BTG: So this fever, you'd say, is the greatest problem facing the people of New Zealand.

Bhavananda Goswami: The greatest problem is that they are becoming more and more implicated in cow slaughter and this slaughterhouse mentality. That's the biggest problem. They don't understand it, but that is actually their biggest problem. And in Christchurch—note the name of the town. Christchurch, one of the biggest cities in New Zealand, is in the center of the slaughterhouses. Practically everyone you meet in Christchurch works in the slaughterhouse, killing. Everyone is implicated—in Christ Church, which has a big Christian community. They're very proud that they're Christians. But they all work in the slaughterhouses. That's the biggest problem. Not the economy. What economic problem do they have? They're so worried if they can't get a car or this or that. But they have so much ghee and butter and milk, wonderful land, fruits like anything—apples, strawberries, blueberries, plums, grapes, peaches. So many nice vegetables—cauliflowers, eggplants, tomatoes, broccoli. It all grows there splendidly. Our farm is right in the middle of it. And it's very enlivening to the heart when you can see all these orchards. Why do they have to—

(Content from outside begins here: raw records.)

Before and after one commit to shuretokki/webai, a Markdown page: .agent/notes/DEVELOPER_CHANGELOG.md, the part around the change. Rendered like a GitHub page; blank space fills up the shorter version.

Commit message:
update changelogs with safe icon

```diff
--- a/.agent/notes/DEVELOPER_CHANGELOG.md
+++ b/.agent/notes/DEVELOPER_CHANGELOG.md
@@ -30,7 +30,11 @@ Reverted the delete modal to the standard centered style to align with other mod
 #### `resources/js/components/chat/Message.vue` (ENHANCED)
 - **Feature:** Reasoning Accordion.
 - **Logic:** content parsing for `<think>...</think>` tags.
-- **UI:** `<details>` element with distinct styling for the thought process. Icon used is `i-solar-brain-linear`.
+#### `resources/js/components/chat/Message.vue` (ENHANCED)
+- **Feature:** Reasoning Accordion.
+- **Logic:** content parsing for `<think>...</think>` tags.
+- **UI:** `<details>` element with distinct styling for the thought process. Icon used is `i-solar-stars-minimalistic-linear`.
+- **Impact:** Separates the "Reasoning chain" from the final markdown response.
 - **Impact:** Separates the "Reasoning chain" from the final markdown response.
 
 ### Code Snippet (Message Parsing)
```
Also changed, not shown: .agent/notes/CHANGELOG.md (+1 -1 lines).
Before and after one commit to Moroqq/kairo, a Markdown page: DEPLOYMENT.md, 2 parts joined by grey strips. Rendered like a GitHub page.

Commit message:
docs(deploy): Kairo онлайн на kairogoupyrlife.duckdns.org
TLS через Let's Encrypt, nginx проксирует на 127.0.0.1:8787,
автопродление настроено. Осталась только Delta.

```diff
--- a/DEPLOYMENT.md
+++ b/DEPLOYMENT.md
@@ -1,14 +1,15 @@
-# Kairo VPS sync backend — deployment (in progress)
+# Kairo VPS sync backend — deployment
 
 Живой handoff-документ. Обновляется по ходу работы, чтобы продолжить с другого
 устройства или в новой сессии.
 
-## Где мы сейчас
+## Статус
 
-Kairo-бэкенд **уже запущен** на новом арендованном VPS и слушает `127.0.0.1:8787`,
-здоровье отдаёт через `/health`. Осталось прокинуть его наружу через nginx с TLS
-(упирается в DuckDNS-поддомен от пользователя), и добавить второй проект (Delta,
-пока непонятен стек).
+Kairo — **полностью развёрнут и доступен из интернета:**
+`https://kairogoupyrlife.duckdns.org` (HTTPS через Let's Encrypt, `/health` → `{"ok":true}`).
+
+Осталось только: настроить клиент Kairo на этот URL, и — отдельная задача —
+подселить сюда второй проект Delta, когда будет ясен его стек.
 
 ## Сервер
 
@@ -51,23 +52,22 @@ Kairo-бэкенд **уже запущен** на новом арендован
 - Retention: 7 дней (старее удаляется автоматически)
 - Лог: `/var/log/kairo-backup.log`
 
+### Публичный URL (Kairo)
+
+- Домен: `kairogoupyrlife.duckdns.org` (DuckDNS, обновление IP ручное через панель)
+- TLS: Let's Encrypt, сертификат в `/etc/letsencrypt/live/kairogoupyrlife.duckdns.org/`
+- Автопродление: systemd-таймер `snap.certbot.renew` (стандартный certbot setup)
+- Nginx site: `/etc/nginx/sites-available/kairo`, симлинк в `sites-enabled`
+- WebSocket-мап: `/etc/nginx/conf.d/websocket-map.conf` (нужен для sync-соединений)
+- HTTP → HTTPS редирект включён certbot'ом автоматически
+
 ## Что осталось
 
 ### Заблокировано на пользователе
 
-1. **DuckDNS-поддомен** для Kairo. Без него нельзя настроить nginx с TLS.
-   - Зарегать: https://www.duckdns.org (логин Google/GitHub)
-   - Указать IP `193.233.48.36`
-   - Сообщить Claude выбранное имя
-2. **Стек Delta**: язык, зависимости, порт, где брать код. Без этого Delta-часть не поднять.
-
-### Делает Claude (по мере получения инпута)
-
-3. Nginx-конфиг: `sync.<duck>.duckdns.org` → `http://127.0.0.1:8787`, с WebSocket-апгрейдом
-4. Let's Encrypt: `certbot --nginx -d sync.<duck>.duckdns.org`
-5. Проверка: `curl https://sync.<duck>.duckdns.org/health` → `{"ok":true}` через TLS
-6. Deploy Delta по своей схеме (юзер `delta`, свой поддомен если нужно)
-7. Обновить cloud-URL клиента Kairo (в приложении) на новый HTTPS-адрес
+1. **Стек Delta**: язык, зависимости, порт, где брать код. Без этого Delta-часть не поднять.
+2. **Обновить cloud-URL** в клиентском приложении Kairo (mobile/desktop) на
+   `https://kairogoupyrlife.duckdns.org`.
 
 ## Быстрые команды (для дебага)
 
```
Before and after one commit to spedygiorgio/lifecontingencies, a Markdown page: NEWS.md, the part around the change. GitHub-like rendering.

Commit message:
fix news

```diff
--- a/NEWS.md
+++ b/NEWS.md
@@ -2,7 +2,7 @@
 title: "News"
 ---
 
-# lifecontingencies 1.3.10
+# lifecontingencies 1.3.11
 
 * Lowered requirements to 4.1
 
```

BTG: Ruin everything?

Bhavananda Goswami: Yes. And because of this seventy thousand people leave New Zealand every year.

BTG: How's that?

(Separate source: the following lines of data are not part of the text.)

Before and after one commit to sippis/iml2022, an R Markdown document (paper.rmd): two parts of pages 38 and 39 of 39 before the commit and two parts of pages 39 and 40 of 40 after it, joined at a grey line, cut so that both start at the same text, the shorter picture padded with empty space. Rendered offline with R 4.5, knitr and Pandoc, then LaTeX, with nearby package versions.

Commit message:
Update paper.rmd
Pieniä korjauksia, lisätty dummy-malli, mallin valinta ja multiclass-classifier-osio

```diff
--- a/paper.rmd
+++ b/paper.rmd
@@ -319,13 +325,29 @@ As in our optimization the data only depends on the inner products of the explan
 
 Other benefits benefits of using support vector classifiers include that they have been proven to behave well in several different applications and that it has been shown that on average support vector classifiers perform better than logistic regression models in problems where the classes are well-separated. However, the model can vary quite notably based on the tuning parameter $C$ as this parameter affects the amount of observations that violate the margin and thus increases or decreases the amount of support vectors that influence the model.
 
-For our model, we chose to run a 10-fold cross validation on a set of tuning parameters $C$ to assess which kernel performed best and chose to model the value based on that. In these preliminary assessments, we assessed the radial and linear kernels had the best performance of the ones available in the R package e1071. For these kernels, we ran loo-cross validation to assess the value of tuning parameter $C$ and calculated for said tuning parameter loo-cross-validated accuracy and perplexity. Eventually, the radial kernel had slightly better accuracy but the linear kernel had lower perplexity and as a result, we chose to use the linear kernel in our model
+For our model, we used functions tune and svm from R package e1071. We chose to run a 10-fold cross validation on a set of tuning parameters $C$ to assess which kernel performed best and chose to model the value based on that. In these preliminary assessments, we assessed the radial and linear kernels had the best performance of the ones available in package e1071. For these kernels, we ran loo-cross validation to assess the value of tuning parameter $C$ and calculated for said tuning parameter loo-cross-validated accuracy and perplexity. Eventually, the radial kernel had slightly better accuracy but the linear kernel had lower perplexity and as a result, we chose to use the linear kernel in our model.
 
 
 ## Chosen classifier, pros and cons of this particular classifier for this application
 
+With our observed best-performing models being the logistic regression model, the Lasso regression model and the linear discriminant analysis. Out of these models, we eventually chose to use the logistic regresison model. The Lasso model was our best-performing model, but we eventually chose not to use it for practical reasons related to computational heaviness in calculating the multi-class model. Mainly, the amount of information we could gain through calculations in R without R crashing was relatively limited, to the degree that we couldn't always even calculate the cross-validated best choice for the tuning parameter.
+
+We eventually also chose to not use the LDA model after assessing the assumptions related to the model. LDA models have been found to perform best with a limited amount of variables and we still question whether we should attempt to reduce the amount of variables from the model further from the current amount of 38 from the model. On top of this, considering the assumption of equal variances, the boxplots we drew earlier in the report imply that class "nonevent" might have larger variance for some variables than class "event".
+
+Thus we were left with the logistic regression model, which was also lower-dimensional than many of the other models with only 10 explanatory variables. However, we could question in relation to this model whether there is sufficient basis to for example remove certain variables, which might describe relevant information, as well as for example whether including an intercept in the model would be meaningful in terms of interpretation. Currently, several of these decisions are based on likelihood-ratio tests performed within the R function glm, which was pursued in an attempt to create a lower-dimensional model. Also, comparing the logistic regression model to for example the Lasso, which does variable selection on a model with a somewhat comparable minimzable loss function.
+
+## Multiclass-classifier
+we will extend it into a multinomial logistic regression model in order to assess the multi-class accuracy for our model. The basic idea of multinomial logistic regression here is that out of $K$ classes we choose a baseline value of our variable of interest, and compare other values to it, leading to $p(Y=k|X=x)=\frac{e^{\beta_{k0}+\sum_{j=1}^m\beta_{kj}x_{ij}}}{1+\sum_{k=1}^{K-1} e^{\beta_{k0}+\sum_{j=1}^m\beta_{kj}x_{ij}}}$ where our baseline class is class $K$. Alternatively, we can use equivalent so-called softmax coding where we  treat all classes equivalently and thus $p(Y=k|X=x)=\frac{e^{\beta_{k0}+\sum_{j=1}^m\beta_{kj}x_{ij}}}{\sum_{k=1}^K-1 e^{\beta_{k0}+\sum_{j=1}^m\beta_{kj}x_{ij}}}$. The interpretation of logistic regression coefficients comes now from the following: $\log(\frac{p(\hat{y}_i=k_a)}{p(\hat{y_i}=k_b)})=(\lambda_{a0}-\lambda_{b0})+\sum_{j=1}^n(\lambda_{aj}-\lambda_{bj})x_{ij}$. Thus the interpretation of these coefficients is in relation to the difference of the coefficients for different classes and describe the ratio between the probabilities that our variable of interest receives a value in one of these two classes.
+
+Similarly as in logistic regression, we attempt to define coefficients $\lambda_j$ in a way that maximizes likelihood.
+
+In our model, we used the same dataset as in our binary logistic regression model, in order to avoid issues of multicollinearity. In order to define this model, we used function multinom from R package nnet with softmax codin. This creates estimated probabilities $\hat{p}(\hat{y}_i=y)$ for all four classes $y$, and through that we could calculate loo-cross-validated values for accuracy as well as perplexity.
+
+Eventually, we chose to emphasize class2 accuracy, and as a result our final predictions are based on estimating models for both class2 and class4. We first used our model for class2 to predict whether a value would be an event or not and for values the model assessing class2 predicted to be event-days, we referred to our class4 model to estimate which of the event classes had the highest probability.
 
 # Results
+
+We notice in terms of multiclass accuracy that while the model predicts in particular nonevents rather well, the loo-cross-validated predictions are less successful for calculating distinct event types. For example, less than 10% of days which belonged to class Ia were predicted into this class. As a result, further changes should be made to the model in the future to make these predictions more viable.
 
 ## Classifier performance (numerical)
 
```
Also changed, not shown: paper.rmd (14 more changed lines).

Bhavananda Goswami: Because they're not happy. They're frustrated, and they can't understand why they're frustrated. Life in New Zealand is relatively peaceful. It has a quiet, country atmosphere. Even the biggest city, Auckland, is like a country town. So for reaching the perfection of life they have more facility, I think, than anywhere in the world. But although they have all the facility, they don't have the philosophy. People are becoming agitated, wanting more and more. So they're seeing the simplicity of New Zealand as detrimental, rather than seeing that it's the most wonderful place. Therefore they're all going to Australia, which is completely caught up in gross sense gratification. That standard of sense gratification is not so available yet in New Zealand, so they're all leaving—seventy thousand people a year leaving New Zealand.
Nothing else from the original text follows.